But what was I hearing over the popping of more champagne corks. A didgeridoo droned amongst the throng of travellers crammed into the observation car. An Aboriginal musician in full regalia and tribal markings had been spirited aboard and perched himself on a Victorian armchair honking away to enthralled Americans and Europeans. The poor blokes retinas must have taken a caning from the continual and blinding blast from flashguns. Meanwhile a waterfall was traversed relatively unnoticed. The rainforest experience was a hard act to follow but the trip contained one extra treat. A cable car flight back across the ancient forest and a slither down a stunning mountain face and back to the outskirts of Cairns where the voyage ends.

We left the train as we had found it squatting silently beside the platform but this time under the tangled canopy of the rainforest.

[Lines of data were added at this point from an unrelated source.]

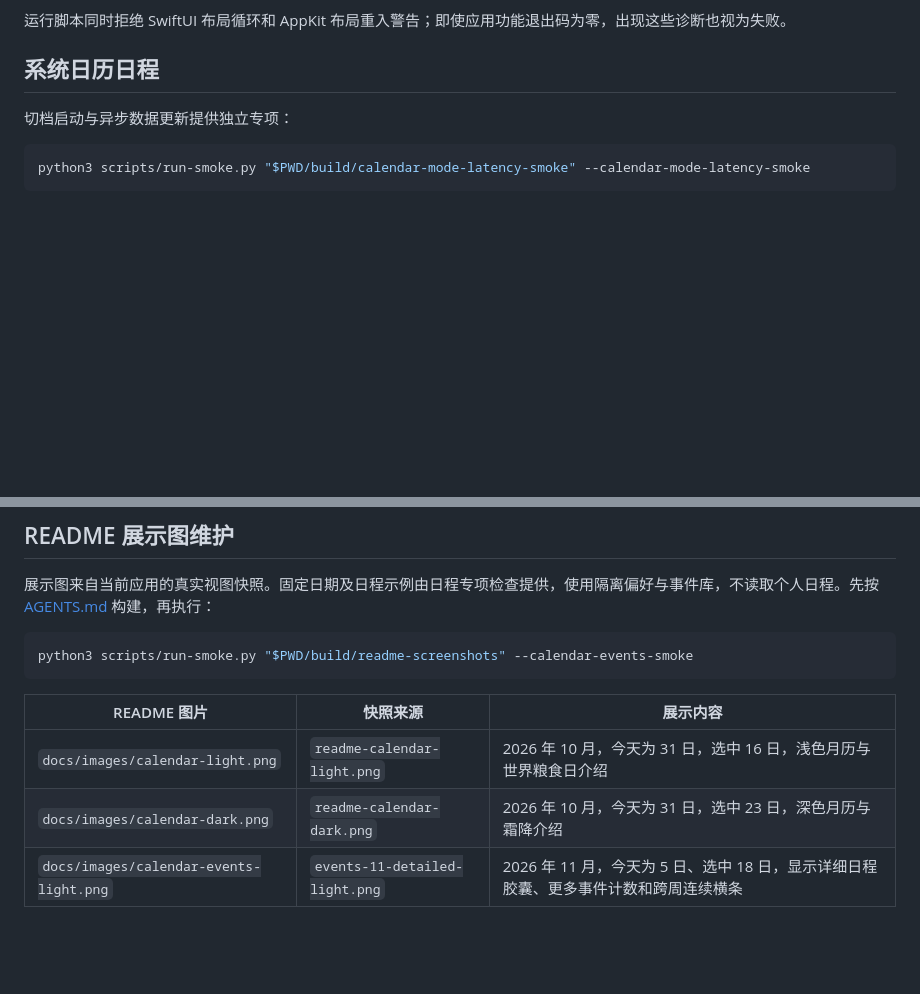
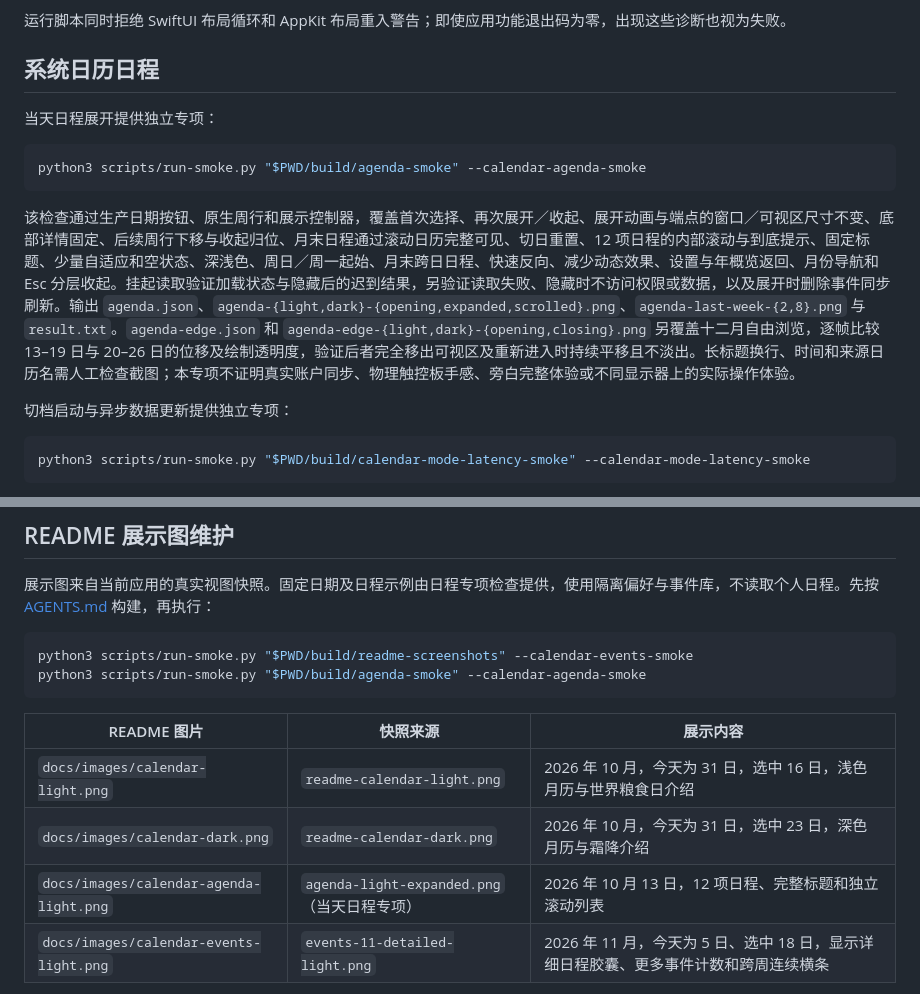
Before and after one commit to hygao1024/day-order, a Markdown page: docs/verification.md, 2 parts joined by grey strips. GitHub-like rendering; blank space fills up the shorter version.

````diff
--- a/docs/verification.md
+++ b/docs/verification.md
@@ -19,6 +19,14 @@
 运行脚本同时拒绝 SwiftUI 布局循环和 AppKit 布局重入警告；即使应用功能退出码为零，出现这些诊断也视为失败。
 
 ## 系统日历日程
+
+当天日程展开提供独立专项：
+
+```sh
+python3 scripts/run-smoke.py "$PWD/build/agenda-smoke" --calendar-agenda-smoke
+```
+
+该检查通过生产日期按钮、原生周行和展示控制器，覆盖首次选择、再次展开／收起、展开动画与端点的窗口／可视区尺寸不变、底部详情固定、后续周行下移与收起归位、月末日程通过滚动日历完整可见、切日重置、12 项日程的内部滚动与到底提示、固定标题、少量自适应和空状态、深浅色、周日／周一起始、月末跨日日程、快速反向、减少动态效果、设置与年概览返回、月份导航和 Esc 分层收起。挂起读取验证加载状态与隐藏后的迟到结果，另验证读取失败、隐藏时不访问权限或数据，以及展开时删除事件同步刷新。输出 `agenda.json`、`agenda-{light,dark}-{opening,expanded,scrolled}.png`、`agenda-last-week-{2,8}.png` 与 `result.txt`。`agenda-edge.json` 和 `agenda-edge-{light,dark}-{opening,closing}.png` 另覆盖十二月自由浏览，逐帧比较 13–19 日与 20–26 日的位移及绘制透明度，验证后者完全移出可视区及重新进入时持续平移且不淡出。长标题换行、时间和来源日历名需人工检查截图；本专项不证明真实账户同步、物理触控板手感、旁白完整体验或不同显示器上的实际操作体验。
 
 切档启动与异步数据更新提供独立专项：
 
@@ -221,12 +229,14 @@ python3 scripts/run-smoke.py "$PWD/build/scroll-benchmark" --scroll-benchmark
 
 ```sh
 python3 scripts/run-smoke.py "$PWD/build/readme-screenshots" --calendar-events-smoke
+python3 scripts/run-smoke.py "$PWD/build/agenda-smoke" --calendar-agenda-smoke
 ```
 
 | README 图片 | 快照来源 | 展示内容 |
 | --- | --- | --- |
 | `docs/images/calendar-light.png` | `readme-calendar-light.png` | 2026 年 10 月，今天为 31 日，选中 16 日，浅色月历与世界粮食日介绍 |
 | `docs/images/calendar-dark.png` | `readme-calendar-dark.png` | 2026 年 10 月，今天为 31 日，选中 23 日，深色月历与霜降介绍 |
+| `docs/images/calendar-agenda-light.png` | `agenda-light-expanded.png`（当天日程专项） | 2026 年 10 月 13 日，12 项日程、完整标题和独立滚动列表 |
 | `docs/images/calendar-events-light.png` | `events-11-detailed-light.png` | 2026 年 11 月，今天为 5 日、选中 18 日，显示详细日程胶囊、更多事件计数和跨周连续横条 |
 
 检查命令成功后，逐张检查日期、文字、图标、布局、选中状态和图片完整性，再将对应 PNG 原样复制到表中目标路径。月历深浅色图片在 README 中横向并排、各占一半宽度；日程图标明使用示例数据。保留原始分辨率，不添加虚构控件或改绘日期内容。若更换场景，同步更新此表和 README 图片说明。
````
Also changed, not shown: README.md (+6 -2 lines), docs/calendar-reference.md (+7 -3 lines), docs/images/calendar-agenda-light.png (added), docs/images/calendar-events-light.png, 13 other files.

The crew inevitably was at light attention saying good bye. It was like walking away from a movie set and back into reality. Or was it.